Everything from the opening line of the listing below to the line that has "The same page after the edit.", inclusive, should be returned exactly, except the pictures.

___ Exercise data ___

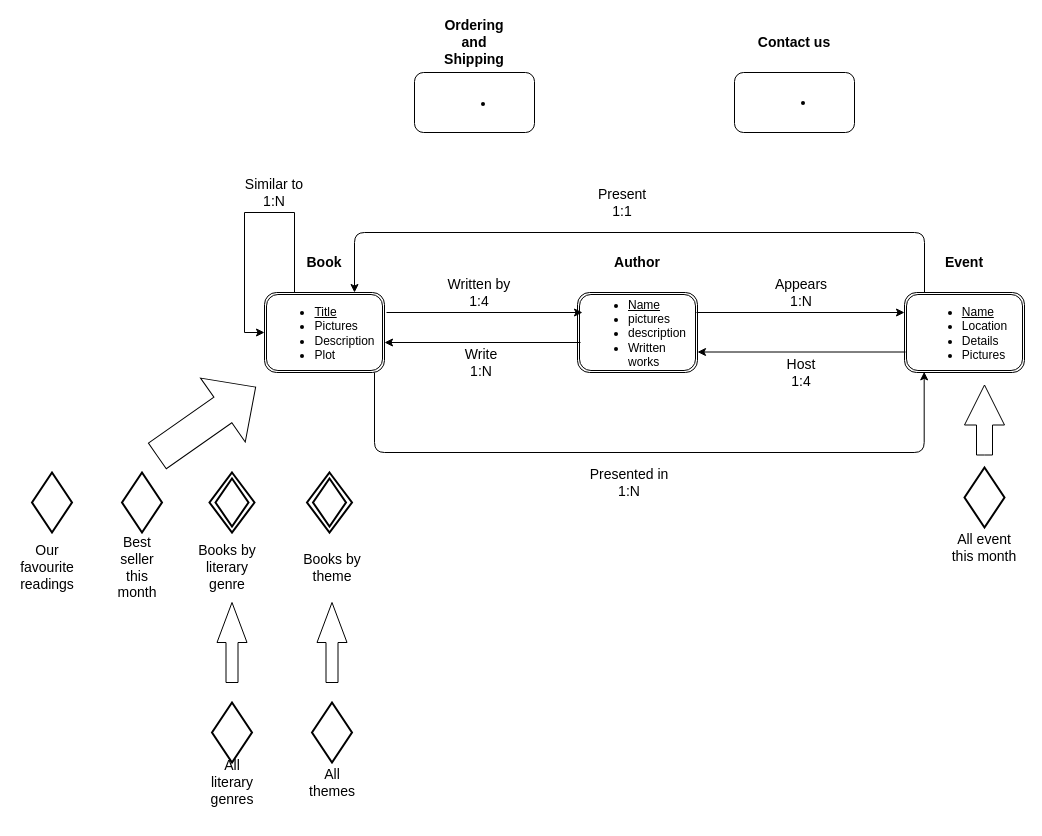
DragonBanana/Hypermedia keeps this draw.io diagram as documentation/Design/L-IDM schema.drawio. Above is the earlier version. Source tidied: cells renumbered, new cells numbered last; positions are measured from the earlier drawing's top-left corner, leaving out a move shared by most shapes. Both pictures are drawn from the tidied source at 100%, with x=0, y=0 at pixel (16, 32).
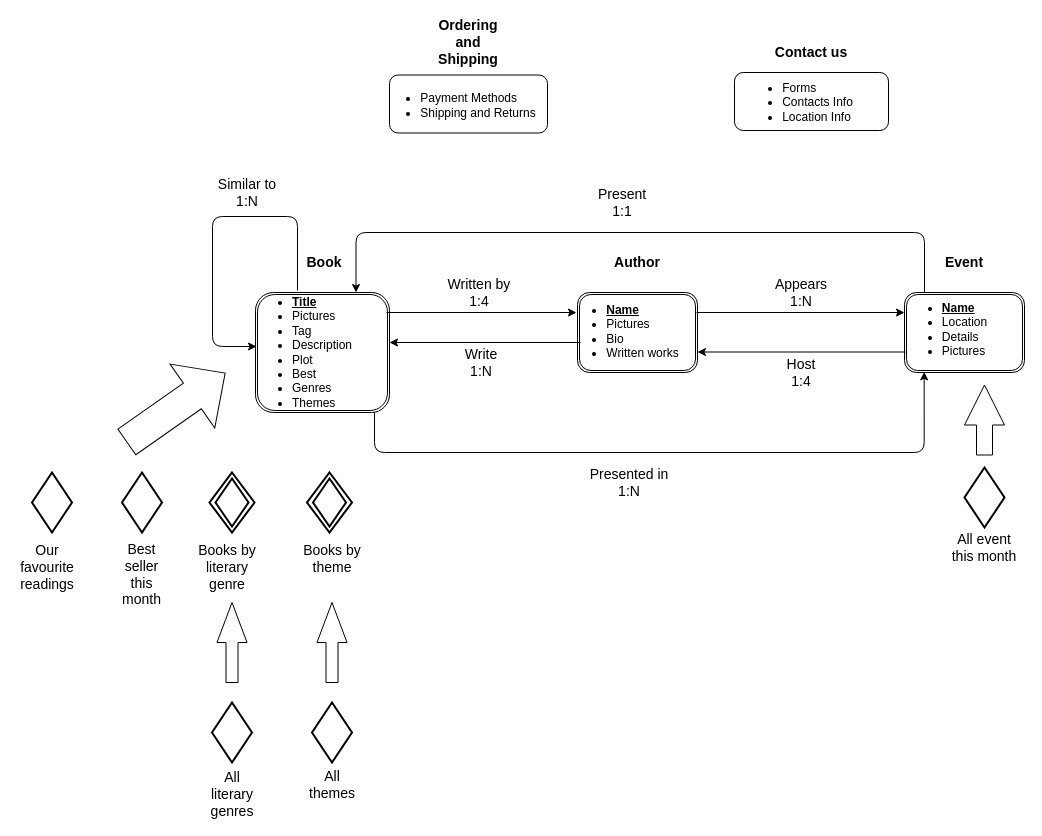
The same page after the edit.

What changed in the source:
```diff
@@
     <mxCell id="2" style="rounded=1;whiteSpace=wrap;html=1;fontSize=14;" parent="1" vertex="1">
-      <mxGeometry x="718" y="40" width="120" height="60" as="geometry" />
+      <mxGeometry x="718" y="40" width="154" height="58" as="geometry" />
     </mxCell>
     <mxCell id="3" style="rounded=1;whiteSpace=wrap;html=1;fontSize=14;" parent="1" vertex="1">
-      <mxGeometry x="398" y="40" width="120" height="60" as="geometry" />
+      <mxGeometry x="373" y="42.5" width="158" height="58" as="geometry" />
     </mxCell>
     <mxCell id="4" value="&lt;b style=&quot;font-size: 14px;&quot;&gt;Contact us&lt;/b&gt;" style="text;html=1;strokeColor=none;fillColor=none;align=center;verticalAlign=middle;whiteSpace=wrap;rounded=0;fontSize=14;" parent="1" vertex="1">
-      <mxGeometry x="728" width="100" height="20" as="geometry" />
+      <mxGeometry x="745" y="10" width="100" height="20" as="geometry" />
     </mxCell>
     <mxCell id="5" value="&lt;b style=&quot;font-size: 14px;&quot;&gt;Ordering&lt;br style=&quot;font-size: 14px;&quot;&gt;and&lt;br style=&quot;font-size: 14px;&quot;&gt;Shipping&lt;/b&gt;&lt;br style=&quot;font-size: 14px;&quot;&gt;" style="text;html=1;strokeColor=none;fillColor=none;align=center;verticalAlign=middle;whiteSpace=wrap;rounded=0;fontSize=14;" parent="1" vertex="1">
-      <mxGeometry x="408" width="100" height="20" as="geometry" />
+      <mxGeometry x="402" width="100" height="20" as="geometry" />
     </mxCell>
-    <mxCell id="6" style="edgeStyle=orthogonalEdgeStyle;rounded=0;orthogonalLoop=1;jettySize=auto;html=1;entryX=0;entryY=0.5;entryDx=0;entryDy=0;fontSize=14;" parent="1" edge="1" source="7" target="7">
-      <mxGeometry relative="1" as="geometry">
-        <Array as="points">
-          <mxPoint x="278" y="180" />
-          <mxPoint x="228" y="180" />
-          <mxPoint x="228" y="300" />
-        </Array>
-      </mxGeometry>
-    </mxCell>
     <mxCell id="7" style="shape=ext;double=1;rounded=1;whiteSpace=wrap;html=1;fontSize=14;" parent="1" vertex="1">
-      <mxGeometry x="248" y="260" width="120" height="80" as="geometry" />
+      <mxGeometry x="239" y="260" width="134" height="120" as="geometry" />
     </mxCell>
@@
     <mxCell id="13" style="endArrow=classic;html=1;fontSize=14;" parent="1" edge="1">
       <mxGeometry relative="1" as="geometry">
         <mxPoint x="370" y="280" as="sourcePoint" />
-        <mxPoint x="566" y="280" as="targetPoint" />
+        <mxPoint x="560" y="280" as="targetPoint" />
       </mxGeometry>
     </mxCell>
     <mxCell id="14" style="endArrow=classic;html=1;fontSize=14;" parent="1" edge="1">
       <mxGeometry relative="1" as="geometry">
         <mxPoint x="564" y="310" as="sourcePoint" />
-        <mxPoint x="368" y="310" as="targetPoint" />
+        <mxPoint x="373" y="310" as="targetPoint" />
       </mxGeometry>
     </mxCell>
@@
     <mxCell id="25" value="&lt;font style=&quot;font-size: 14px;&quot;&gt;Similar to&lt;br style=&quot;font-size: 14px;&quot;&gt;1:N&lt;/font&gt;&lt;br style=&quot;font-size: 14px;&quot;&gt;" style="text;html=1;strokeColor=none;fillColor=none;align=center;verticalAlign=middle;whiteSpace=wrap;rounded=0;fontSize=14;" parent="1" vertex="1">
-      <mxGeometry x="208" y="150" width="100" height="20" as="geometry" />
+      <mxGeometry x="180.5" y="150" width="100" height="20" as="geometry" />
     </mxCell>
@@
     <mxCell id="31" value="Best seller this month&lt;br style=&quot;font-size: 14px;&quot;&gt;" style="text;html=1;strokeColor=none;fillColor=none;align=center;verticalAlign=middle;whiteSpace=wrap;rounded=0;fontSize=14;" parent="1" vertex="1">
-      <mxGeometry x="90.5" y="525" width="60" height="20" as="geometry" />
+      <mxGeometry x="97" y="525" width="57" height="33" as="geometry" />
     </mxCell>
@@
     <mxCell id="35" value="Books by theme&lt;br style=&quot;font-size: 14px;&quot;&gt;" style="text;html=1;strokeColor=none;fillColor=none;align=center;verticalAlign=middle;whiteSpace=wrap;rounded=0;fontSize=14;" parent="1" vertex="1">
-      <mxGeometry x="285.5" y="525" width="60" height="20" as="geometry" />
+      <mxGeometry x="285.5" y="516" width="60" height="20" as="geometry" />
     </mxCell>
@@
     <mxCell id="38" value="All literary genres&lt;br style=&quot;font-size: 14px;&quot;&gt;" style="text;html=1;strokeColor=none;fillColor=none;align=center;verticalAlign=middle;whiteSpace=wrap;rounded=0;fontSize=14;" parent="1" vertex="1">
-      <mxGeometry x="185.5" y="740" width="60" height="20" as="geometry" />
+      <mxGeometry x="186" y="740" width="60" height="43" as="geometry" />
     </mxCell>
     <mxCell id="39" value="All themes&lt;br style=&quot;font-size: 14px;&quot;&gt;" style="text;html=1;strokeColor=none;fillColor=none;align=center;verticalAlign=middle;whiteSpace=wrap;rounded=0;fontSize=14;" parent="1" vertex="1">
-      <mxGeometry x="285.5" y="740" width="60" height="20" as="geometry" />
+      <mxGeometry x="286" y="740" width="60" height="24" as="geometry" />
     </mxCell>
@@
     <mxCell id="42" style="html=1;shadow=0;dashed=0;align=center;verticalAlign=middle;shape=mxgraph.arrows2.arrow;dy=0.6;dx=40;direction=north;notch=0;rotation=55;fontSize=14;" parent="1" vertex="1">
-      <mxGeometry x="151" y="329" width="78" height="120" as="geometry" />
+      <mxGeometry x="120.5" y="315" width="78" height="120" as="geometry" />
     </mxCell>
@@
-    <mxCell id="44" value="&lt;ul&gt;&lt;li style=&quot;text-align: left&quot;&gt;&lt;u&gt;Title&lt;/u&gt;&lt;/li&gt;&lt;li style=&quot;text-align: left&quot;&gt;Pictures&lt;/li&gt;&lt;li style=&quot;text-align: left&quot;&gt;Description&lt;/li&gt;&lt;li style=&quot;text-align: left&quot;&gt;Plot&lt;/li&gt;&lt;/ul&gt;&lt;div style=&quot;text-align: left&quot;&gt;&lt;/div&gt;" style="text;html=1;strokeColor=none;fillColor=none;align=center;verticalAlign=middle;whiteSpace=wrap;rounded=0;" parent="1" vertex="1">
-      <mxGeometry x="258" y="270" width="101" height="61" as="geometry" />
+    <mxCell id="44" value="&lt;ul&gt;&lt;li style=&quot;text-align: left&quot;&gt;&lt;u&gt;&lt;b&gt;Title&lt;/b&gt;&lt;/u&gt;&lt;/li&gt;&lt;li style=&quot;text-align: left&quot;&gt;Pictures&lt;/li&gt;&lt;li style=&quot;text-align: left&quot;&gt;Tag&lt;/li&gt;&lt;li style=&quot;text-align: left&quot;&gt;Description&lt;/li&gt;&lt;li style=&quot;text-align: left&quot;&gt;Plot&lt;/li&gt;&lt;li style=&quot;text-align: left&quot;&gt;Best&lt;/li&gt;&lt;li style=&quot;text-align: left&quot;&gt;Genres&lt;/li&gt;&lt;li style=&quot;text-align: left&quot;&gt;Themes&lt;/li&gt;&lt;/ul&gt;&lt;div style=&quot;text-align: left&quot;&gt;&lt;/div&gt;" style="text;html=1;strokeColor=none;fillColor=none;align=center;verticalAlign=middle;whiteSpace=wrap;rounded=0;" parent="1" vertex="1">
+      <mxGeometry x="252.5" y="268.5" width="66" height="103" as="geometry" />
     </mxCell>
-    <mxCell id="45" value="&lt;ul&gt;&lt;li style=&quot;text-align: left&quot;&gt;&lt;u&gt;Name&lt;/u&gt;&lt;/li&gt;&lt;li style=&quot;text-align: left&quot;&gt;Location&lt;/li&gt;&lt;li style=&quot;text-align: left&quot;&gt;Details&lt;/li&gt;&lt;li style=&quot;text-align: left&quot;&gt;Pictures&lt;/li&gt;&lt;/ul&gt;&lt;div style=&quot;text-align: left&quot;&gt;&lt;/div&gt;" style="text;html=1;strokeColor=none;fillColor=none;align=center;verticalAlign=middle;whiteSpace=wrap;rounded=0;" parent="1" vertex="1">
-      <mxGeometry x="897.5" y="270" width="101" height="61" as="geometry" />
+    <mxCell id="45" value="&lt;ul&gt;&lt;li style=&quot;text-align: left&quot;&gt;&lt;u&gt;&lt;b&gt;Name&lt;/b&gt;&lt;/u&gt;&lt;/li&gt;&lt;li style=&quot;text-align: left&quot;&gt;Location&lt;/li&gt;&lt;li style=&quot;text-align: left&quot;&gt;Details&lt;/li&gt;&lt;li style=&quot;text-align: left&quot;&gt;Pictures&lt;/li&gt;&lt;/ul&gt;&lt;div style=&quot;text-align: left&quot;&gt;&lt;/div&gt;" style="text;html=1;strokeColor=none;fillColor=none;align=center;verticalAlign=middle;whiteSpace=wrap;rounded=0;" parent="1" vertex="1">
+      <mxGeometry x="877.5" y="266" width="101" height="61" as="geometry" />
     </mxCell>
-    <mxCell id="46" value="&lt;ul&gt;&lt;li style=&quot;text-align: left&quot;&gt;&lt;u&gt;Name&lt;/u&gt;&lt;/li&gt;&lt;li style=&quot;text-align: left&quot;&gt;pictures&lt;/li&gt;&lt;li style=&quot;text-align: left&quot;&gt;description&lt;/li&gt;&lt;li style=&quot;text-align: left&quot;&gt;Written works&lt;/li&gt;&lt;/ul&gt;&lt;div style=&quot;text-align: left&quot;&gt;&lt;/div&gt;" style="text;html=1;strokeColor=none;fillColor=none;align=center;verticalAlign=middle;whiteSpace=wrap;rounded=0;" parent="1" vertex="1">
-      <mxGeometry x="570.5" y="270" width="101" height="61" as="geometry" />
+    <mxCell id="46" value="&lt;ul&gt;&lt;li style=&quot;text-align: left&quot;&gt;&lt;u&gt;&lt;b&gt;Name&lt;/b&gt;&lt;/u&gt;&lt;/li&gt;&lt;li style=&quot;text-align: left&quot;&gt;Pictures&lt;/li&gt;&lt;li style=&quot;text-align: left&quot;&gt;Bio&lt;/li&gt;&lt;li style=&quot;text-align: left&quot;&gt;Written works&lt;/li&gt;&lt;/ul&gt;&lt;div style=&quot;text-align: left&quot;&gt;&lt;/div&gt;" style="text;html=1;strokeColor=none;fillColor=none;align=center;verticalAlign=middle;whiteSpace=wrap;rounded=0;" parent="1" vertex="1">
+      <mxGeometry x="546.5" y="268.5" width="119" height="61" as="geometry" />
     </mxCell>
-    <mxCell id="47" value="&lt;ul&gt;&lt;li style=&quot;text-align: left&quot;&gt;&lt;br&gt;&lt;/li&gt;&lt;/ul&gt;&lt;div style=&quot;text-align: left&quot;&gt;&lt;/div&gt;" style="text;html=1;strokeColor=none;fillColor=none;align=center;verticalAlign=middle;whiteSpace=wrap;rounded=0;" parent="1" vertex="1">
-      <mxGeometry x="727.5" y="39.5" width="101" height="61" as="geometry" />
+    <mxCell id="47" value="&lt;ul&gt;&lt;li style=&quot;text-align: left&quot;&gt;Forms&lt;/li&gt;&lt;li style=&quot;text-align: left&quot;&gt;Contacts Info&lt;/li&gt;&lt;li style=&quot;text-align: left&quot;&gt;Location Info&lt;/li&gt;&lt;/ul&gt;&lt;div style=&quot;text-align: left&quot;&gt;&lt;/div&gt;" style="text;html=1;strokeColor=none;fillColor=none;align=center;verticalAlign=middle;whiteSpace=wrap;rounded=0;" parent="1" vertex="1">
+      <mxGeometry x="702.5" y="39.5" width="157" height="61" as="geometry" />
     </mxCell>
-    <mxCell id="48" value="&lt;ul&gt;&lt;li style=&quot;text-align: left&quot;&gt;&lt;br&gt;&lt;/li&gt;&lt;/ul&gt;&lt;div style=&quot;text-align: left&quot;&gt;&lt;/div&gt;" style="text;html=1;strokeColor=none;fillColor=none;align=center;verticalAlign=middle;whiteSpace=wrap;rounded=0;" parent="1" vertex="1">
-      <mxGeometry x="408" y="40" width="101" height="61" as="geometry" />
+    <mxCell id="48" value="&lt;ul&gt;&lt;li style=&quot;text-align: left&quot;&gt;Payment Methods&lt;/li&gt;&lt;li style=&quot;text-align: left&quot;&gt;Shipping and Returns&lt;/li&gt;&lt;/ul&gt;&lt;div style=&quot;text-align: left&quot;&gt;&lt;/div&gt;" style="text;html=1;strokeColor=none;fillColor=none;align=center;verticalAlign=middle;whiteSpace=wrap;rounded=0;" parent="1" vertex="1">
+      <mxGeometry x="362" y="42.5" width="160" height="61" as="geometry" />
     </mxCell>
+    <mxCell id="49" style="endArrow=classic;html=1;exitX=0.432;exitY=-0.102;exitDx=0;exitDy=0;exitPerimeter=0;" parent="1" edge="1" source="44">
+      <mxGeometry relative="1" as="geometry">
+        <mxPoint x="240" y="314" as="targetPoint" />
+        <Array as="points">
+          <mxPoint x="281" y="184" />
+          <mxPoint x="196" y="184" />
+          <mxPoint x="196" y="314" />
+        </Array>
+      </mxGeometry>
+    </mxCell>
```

___

> Solved exercise
DragonBanana/Hypermedia keeps this draw.io diagram as documentation/Design/L-IDM schema.drawio. Above is the earlier version. Source tidied: cells renumbered, new cells numbered last; positions are measured from the earlier drawing's top-left corner, leaving out a move shared by most shapes. Both pictures are drawn from the tidied source at 100%, with x=0, y=0 at pixel (16, 32).
The same page after the edit.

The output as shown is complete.